Anna: Yes I do. The proportion of books written by people of colour or featuring black/Asian/ethnic minority characters does not fairly represent the population. It’s very important that we find and publish exciting new books by writers of colour and that kids are able to read books with main characters of their own ethnicity so that they can feel the world of books is one which is relevant and open to them.
Q: N S Ford @nsfordwriter
When I submit a novel to agents, will they look at my blog and tweets?
Anna: They might do if you want them to, and if you mention your blog and twitter handle in your approach letter. But primarily they’ll be looking at your novel. A great social media presence can be the icing on the cake – but the book is the cake.
Q: Caroline Icke @carolineicke
If you’re writing a potential series, should you mention this when querying agents with the first book? Should it go in the synopsis or query letter?
Anna: Firstly, the book needs to stand alone even if it’s part of a series – and you should pitch that first book hard in your query letter. But do also indicate in the letter that you have plans to potentially develop it as a series without getting into too much detail about the books that are to follow.
Q: Jamesy Cottar @jamesy_cottar
I would like to #AskAnna what kind of query letter she responds well to. I thought writing my first novel would be the hard part, but now I don’t know whether to highlight characters, plot or themes to hook an agent.
Anna: Keep your letter short and focused. Just three paragraphs: 1. A short pitch for the book – barely more than an elevator pitch with what’s at the heart of the book; 2. A bit about you – keep it relevant; 3. Why you’re targeting this particular agent. We have lots more about this in our Edit & Pitch Your Novel online course.
Q: Elizabeth MacKinney @Elizabe62668090
I’m thinking of self-publishing one of my novels. Will this have a negative effect on my chances of later being traditionally published? Using a different novel, of course.
Anna: No, not at all. But I would advise you get a strategy in place to make sure you can promote and sell your book well. If you achieve great sales it will be a big plus when you approach agents/publihers with a future project. If it doesn’t sell well, then simply don’t mention it in future pitches.
Q: Pushpinder Kaur @pushpwrites
How to move past creative blocks? Esp due to self-doubt
Anna: Keep writing – every day if you can. Use prompts, notebooks etc to find your way in. Look for supportive writing peers on our courses such as Starting to Write Your Novel and Write to the End of Your Novel – and/or in local writing groups – and of course on social media in the friendlier places.
Q: David Edgardo @DavidEdgardoM
What is the most fulfilling aspect being part of Curtis Brown Creative?
Anna: I LOVE it when writers tell us they have found our courses inspiring/helpful/enjoyable. It’s obviously great to find talented writers who then get publishing deals and say that we helped with that – but actually the publishing thing isn’t everything.

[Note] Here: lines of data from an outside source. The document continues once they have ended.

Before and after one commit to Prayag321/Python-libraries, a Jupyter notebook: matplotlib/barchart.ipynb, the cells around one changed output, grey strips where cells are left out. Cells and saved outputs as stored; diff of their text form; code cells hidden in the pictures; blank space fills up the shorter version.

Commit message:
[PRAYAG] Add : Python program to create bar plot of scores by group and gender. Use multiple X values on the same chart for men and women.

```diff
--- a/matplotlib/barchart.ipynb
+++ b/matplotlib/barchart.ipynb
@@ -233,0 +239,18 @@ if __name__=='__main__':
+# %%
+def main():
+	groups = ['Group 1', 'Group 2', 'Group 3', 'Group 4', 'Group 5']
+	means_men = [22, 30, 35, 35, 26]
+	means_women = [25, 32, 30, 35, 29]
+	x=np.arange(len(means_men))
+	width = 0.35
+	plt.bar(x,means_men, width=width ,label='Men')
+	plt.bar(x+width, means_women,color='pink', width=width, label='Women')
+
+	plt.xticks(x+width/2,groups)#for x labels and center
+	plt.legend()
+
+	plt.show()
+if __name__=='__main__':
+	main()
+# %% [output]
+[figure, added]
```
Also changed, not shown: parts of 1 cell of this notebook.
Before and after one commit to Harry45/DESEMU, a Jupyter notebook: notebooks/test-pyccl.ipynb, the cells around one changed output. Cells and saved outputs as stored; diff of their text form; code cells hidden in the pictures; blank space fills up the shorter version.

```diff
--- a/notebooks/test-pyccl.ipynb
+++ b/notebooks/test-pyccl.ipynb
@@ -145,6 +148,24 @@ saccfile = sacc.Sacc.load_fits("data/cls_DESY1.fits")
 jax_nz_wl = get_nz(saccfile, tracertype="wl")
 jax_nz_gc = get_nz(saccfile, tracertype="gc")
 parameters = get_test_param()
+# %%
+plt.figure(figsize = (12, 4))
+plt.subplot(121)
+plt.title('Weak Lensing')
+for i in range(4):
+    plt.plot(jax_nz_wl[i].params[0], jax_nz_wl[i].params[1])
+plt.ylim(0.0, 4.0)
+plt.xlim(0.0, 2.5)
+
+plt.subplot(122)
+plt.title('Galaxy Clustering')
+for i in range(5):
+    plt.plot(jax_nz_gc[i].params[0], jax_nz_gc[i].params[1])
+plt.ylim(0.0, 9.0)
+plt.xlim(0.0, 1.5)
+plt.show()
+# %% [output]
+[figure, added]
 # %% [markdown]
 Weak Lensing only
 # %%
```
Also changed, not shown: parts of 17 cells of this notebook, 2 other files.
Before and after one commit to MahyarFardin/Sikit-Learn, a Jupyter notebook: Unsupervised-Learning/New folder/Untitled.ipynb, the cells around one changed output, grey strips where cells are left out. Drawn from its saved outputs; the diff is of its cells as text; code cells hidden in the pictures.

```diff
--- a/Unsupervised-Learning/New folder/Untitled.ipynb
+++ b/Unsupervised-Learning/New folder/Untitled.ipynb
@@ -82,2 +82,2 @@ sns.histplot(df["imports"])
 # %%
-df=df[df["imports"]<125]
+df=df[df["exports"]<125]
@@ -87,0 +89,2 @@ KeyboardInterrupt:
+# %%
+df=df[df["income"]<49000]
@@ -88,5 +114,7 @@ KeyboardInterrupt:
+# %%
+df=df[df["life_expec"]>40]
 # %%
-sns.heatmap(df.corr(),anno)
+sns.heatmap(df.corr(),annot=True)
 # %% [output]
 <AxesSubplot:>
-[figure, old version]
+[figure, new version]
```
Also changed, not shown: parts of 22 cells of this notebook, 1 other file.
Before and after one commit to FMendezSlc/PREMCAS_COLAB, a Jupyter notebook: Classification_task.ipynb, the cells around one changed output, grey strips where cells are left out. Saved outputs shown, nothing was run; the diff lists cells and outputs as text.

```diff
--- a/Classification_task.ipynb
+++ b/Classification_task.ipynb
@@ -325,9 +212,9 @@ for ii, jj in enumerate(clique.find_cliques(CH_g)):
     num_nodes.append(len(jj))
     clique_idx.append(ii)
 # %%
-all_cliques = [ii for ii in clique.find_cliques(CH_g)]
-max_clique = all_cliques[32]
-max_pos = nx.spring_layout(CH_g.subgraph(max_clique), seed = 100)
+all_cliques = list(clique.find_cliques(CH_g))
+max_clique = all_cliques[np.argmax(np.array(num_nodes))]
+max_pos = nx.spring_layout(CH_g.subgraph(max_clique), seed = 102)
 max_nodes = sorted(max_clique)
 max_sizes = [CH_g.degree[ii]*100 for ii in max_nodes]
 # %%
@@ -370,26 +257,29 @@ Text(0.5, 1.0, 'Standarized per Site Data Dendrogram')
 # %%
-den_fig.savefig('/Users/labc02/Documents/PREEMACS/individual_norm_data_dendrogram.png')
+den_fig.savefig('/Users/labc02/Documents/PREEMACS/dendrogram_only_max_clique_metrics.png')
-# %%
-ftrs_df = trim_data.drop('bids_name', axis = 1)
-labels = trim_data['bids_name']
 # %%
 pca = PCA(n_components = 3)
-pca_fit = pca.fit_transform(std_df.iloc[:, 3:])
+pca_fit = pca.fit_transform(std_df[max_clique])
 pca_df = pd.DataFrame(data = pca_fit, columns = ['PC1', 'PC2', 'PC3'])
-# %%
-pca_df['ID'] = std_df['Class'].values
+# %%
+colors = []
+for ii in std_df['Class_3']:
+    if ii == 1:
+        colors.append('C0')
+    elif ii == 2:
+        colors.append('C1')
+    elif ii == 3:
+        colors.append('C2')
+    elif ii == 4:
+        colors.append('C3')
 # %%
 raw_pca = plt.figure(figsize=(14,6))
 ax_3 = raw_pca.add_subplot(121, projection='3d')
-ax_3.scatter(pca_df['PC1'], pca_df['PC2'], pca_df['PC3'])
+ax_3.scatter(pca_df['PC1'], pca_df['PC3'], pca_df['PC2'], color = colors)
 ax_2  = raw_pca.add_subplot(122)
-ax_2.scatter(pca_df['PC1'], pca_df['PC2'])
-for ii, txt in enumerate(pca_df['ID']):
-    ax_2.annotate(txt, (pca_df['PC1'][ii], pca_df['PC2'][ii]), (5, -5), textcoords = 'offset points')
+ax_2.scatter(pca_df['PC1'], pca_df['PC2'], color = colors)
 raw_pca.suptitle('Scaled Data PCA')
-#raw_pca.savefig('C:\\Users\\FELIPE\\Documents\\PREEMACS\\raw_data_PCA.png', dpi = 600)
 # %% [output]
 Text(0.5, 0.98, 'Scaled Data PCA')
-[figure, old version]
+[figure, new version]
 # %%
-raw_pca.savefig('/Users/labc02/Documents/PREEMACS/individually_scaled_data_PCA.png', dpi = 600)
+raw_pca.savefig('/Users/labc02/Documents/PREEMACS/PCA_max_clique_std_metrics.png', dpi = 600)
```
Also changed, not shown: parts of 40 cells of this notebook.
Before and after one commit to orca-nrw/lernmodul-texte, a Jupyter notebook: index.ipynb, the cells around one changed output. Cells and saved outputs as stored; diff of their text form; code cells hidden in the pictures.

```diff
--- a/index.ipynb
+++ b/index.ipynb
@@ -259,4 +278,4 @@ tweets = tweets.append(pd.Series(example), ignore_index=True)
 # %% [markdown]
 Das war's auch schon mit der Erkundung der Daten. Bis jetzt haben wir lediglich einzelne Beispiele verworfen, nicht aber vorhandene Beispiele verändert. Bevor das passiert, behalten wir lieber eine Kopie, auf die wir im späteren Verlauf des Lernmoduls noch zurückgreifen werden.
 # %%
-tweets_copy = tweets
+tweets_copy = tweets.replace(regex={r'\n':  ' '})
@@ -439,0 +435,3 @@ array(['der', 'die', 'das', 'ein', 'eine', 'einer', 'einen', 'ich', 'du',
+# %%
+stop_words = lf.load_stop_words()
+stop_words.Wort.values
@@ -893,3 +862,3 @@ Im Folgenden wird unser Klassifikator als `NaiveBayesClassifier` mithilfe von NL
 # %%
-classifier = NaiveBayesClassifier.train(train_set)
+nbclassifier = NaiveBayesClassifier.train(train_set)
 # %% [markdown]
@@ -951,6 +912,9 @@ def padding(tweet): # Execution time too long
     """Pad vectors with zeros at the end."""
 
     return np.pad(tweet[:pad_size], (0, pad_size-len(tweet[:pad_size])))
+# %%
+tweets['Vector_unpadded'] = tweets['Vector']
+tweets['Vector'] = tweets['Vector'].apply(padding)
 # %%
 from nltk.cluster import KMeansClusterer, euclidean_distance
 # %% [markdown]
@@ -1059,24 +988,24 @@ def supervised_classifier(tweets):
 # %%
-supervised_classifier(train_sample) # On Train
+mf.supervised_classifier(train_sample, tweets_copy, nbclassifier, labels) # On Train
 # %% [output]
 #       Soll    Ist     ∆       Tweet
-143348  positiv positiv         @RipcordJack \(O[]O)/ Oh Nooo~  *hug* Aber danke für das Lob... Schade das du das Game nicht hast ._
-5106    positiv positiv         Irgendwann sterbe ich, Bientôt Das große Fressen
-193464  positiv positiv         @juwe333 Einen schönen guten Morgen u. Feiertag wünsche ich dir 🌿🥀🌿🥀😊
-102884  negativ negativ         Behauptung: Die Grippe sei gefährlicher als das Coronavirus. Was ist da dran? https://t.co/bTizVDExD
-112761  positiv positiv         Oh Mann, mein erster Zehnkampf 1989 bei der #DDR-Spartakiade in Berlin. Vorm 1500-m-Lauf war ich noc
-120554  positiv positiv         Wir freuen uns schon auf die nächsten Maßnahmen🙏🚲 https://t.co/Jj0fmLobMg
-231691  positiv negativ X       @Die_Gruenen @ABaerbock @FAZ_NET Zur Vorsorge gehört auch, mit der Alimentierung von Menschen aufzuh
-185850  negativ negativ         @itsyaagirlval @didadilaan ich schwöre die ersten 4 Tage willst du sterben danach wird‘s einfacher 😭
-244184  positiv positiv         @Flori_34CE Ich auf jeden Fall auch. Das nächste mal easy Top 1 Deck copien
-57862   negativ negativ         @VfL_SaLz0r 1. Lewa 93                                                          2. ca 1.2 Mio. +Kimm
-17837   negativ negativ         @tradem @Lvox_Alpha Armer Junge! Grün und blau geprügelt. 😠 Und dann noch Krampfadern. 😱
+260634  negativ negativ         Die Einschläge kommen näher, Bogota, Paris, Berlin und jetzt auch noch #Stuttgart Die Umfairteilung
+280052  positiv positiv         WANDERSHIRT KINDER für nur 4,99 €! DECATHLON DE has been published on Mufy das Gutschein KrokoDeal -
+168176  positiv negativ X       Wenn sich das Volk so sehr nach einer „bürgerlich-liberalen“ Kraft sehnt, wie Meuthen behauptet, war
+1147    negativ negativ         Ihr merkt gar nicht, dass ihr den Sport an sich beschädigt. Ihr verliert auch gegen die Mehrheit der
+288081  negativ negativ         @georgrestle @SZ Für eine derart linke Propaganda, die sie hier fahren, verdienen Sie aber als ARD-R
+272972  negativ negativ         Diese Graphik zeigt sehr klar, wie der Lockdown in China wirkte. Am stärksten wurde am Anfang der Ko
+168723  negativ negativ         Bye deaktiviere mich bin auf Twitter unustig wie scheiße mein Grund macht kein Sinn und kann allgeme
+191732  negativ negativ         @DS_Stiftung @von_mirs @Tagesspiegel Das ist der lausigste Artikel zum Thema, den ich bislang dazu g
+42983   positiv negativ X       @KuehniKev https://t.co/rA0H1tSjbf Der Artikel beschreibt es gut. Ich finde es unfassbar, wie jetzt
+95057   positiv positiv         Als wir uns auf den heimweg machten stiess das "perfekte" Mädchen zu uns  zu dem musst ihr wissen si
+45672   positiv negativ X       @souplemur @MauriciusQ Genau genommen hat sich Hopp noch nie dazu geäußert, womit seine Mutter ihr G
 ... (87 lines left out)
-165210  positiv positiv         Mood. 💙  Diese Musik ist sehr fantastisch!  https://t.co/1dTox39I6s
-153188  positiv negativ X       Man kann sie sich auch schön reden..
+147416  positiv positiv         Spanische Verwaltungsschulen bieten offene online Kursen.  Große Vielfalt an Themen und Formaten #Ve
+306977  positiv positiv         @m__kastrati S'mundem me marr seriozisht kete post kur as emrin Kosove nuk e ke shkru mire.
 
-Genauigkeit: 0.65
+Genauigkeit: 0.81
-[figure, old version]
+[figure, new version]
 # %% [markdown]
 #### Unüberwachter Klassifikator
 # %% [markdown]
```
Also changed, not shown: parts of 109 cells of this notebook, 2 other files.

If you enjoy #AskAnna be sure to check out our #WriteCBC Twitter competition: On the first Thursday of every month we share a writing tip and writing task from a different special guest on our blog and on Twitter. You can respond in a tweet using the hashtag #WriteCBC and tagging us @cbcreative. The next #WriteCBC writing competition will take place on February 7th. You can find out more about how to take part here.
There’s plenty of invaluable pieces of writing advice and industry inside knowledge from Anna on our six-week online novel writing courses:
Starting to Write Your Novel – starting 16th January September (sign up by 14th January)
Write to the End of Your Novel – starting 17th January (sign up by 14th January)
Edit & Pitch Your Novel – starting 24th January (sign up by 21st January)